### [WORK INSTRUCTION]
Take the data that sits below and write it out again exactly.

### [MATERIAL FOR THIS EXERCISE]
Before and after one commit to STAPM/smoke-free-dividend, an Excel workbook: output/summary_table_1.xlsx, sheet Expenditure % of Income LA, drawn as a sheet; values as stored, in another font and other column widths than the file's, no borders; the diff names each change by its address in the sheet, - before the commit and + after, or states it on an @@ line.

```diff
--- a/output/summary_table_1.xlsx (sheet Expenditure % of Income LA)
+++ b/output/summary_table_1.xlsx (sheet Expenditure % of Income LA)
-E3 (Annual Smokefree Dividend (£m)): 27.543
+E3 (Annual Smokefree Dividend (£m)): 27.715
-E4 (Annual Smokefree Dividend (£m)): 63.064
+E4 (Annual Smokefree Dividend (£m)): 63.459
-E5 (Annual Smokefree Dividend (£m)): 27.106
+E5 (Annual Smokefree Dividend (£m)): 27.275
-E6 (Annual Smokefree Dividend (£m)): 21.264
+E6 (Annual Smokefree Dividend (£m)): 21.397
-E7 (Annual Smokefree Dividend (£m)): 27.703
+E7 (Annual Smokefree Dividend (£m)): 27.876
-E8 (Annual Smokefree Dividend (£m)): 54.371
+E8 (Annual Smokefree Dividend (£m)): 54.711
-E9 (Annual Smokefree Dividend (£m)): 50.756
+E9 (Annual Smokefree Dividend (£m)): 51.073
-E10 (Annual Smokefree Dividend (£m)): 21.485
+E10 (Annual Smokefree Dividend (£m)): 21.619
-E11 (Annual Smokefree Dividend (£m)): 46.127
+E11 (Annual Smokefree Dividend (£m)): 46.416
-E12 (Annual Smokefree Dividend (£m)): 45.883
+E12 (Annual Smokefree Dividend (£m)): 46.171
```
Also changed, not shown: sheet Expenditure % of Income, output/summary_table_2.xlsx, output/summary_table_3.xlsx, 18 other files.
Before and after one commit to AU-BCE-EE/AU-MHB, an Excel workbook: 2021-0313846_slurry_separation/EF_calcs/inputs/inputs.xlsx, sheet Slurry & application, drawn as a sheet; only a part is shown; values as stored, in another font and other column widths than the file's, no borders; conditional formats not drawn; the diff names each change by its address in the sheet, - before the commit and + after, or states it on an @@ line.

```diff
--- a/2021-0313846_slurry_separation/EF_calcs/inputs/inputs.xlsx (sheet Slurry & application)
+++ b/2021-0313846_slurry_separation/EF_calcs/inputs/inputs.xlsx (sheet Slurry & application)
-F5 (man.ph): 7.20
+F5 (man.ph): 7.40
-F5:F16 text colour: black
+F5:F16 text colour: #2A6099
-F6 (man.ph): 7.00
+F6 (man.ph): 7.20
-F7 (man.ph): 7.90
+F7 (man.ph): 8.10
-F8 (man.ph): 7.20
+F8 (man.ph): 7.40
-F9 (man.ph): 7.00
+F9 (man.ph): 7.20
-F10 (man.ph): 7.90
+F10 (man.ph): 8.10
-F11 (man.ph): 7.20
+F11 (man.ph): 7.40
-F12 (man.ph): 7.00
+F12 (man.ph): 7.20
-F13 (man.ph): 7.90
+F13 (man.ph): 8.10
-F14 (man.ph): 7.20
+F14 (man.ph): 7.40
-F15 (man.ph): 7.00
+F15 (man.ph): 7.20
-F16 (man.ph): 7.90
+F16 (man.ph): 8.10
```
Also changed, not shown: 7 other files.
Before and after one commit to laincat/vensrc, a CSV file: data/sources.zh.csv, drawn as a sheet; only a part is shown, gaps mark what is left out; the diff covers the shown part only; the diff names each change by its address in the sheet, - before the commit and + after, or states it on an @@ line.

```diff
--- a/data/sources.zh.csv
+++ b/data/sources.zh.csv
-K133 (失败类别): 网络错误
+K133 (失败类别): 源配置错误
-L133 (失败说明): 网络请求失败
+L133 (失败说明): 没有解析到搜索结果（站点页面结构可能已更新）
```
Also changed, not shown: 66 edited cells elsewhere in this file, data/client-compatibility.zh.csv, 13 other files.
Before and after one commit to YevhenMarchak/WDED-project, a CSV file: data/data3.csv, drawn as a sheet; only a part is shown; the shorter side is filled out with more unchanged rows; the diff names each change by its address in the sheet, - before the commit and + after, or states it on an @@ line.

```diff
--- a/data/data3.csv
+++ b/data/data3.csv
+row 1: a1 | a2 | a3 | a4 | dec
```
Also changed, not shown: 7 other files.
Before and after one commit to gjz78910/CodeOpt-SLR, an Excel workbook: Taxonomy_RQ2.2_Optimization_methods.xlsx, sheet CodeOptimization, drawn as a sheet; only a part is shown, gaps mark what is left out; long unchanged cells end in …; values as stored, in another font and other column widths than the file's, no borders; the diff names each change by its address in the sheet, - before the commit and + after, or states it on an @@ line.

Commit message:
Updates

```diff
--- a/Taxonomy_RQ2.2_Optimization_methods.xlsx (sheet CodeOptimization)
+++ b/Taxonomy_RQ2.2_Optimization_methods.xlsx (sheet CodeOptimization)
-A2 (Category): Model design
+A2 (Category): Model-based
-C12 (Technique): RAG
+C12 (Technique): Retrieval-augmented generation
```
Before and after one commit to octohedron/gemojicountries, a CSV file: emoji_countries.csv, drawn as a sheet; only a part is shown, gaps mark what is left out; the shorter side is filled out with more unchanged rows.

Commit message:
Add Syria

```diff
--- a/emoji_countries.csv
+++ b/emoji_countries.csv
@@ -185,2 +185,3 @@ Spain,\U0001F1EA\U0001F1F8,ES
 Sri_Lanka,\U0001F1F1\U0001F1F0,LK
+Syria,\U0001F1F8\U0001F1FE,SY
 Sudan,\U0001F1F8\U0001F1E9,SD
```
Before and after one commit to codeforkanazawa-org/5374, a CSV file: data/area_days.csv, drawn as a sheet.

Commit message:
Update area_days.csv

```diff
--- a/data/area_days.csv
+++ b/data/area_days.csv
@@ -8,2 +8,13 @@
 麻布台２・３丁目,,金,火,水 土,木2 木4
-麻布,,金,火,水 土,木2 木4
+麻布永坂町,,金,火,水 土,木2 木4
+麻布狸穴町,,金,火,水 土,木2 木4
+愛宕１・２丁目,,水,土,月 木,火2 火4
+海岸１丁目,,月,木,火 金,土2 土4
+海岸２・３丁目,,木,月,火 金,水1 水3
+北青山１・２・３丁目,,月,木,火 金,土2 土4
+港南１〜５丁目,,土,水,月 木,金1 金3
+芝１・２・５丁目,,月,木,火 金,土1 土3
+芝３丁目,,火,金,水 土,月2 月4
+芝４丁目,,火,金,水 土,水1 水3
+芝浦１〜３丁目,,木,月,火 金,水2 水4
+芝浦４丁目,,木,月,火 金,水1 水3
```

### [EXERCISE RESPONSE]
Before and after one commit to STAPM/smoke-free-dividend, an Excel workbook: output/summary_table_1.xlsx, sheet Expenditure % of Income LA, drawn as a sheet; values as stored, in another font and other column widths than the file's, no borders; the diff names each change by its address in the sheet, - before the commit and + after, or states it on an @@ line.

```diff
--- a/output/summary_table_1.xlsx (sheet Expenditure % of Income LA)
+++ b/output/summary_table_1.xlsx (sheet Expenditure % of Income LA)
-E3 (Annual Smokefree Dividend (£m)): 27.543
+E3 (Annual Smokefree Dividend (£m)): 27.715
-E4 (Annual Smokefree Dividend (£m)): 63.064
+E4 (Annual Smokefree Dividend (£m)): 63.459
-E5 (Annual Smokefree Dividend (£m)): 27.106
+E5 (Annual Smokefree Dividend (£m)): 27.275
-E6 (Annual Smokefree Dividend (£m)): 21.264
+E6 (Annual Smokefree Dividend (£m)): 21.397
-E7 (Annual Smokefree Dividend (£m)): 27.703
+E7 (Annual Smokefree Dividend (£m)): 27.876
-E8 (Annual Smokefree Dividend (£m)): 54.371
+E8 (Annual Smokefree Dividend (£m)): 54.711
-E9 (Annual Smokefree Dividend (£m)): 50.756
+E9 (Annual Smokefree Dividend (£m)): 51.073
-E10 (Annual Smokefree Dividend (£m)): 21.485
+E10 (Annual Smokefree Dividend (£m)): 21.619
-E11 (Annual Smokefree Dividend (£m)): 46.127
+E11 (Annual Smokefree Dividend (£m)): 46.416
-E12 (Annual Smokefree Dividend (£m)): 45.883
+E12 (Annual Smokefree Dividend (£m)): 46.171
```
Also changed, not shown: sheet Expenditure % of Income, output/summary_table_2.xlsx, output/summary_table_3.xlsx, 18 other files.
Before and after one commit to AU-BCE-EE/AU-MHB, an Excel workbook: 2021-0313846_slurry_separation/EF_calcs/inputs/inputs.xlsx, sheet Slurry & application, drawn as a sheet; only a part is shown; values as stored, in another font and other column widths than the file's, no borders; conditional formats not drawn; the diff names each change by its address in the sheet, - before the commit and + after, or states it on an @@ line.

```diff
--- a/2021-0313846_slurry_separation/EF_calcs/inputs/inputs.xlsx (sheet Slurry & application)
+++ b/2021-0313846_slurry_separation/EF_calcs/inputs/inputs.xlsx (sheet Slurry & application)
-F5 (man.ph): 7.20
+F5 (man.ph): 7.40
-F5:F16 text colour: black
+F5:F16 text colour: #2A6099
-F6 (man.ph): 7.00
+F6 (man.ph): 7.20
-F7 (man.ph): 7.90
+F7 (man.ph): 8.10
-F8 (man.ph): 7.20
+F8 (man.ph): 7.40
-F9 (man.ph): 7.00
+F9 (man.ph): 7.20
-F10 (man.ph): 7.90
+F10 (man.ph): 8.10
-F11 (man.ph): 7.20
+F11 (man.ph): 7.40
-F12 (man.ph): 7.00
+F12 (man.ph): 7.20
-F13 (man.ph): 7.90
+F13 (man.ph): 8.10
-F14 (man.ph): 7.20
+F14 (man.ph): 7.40
-F15 (man.ph): 7.00
+F15 (man.ph): 7.20
-F16 (man.ph): 7.90
+F16 (man.ph): 8.10
```
Also changed, not shown: 7 other files.
Before and after one commit to laincat/vensrc, a CSV file: data/sources.zh.csv, drawn as a sheet; only a part is shown, gaps mark what is left out; the diff covers the shown part only; the diff names each change by its address in the sheet, - before the commit and + after, or states it on an @@ line.

```diff
--- a/data/sources.zh.csv
+++ b/data/sources.zh.csv
-K133 (失败类别): 网络错误
+K133 (失败类别): 源配置错误
-L133 (失败说明): 网络请求失败
+L133 (失败说明): 没有解析到搜索结果（站点页面结构可能已更新）
```
Also changed, not shown: 66 edited cells elsewhere in this file, data/client-compatibility.zh.csv, 13 other files.
Before and after one commit to YevhenMarchak/WDED-project, a CSV file: data/data3.csv, drawn as a sheet; only a part is shown; the shorter side is filled out with more unchanged rows; the diff names each change by its address in the sheet, - before the commit and + after, or states it on an @@ line.

```diff
--- a/data/data3.csv
+++ b/data/data3.csv
+row 1: a1 | a2 | a3 | a4 | dec
```
Also changed, not shown: 7 other files.
Before and after one commit to gjz78910/CodeOpt-SLR, an Excel workbook: Taxonomy_RQ2.2_Optimization_methods.xlsx, sheet CodeOptimization, drawn as a sheet; only a part is shown, gaps mark what is left out; long unchanged cells end in …; values as stored, in another font and other column widths than the file's, no borders; the diff names each change by its address in the sheet, - before the commit and + after, or states it on an @@ line.

Commit message:
Updates

```diff
--- a/Taxonomy_RQ2.2_Optimization_methods.xlsx (sheet CodeOptimization)
+++ b/Taxonomy_RQ2.2_Optimization_methods.xlsx (sheet CodeOptimization)
-A2 (Category): Model design
+A2 (Category): Model-based
-C12 (Technique): RAG
+C12 (Technique): Retrieval-augmented generation
```
Before and after one commit to octohedron/gemojicountries, a CSV file: emoji_countries.csv, drawn as a sheet; only a part is shown, gaps mark what is left out; the shorter side is filled out with more unchanged rows.

Commit message:
Add Syria

```diff
--- a/emoji_countries.csv
+++ b/emoji_countries.csv
@@ -185,2 +185,3 @@ Spain,\U0001F1EA\U0001F1F8,ES
 Sri_Lanka,\U0001F1F1\U0001F1F0,LK
+Syria,\U0001F1F8\U0001F1FE,SY
 Sudan,\U0001F1F8\U0001F1E9,SD
```
Before and after one commit to codeforkanazawa-org/5374, a CSV file: data/area_days.csv, drawn as a sheet.

Commit message:
Update area_days.csv

```diff
--- a/data/area_days.csv
+++ b/data/area_days.csv
@@ -8,2 +8,13 @@
 麻布台２・３丁目,,金,火,水 土,木2 木4
-麻布,,金,火,水 土,木2 木4
+麻布永坂町,,金,火,水 土,木2 木4
+麻布狸穴町,,金,火,水 土,木2 木4
+愛宕１・２丁目,,水,土,月 木,火2 火4
+海岸１丁目,,月,木,火 金,土2 土4
+海岸２・３丁目,,木,月,火 金,水1 水3
+北青山１・２・３丁目,,月,木,火 金,土2 土4
+港南１〜５丁目,,土,水,月 木,金1 金3
+芝１・２・５丁目,,月,木,火 金,土1 土3
+芝３丁目,,火,金,水 土,月2 月4
+芝４丁目,,火,金,水 土,水1 水3
+芝浦１〜３丁目,,木,月,火 金,水2 水4
+芝浦４丁目,,木,月,火 金,水1 水3
```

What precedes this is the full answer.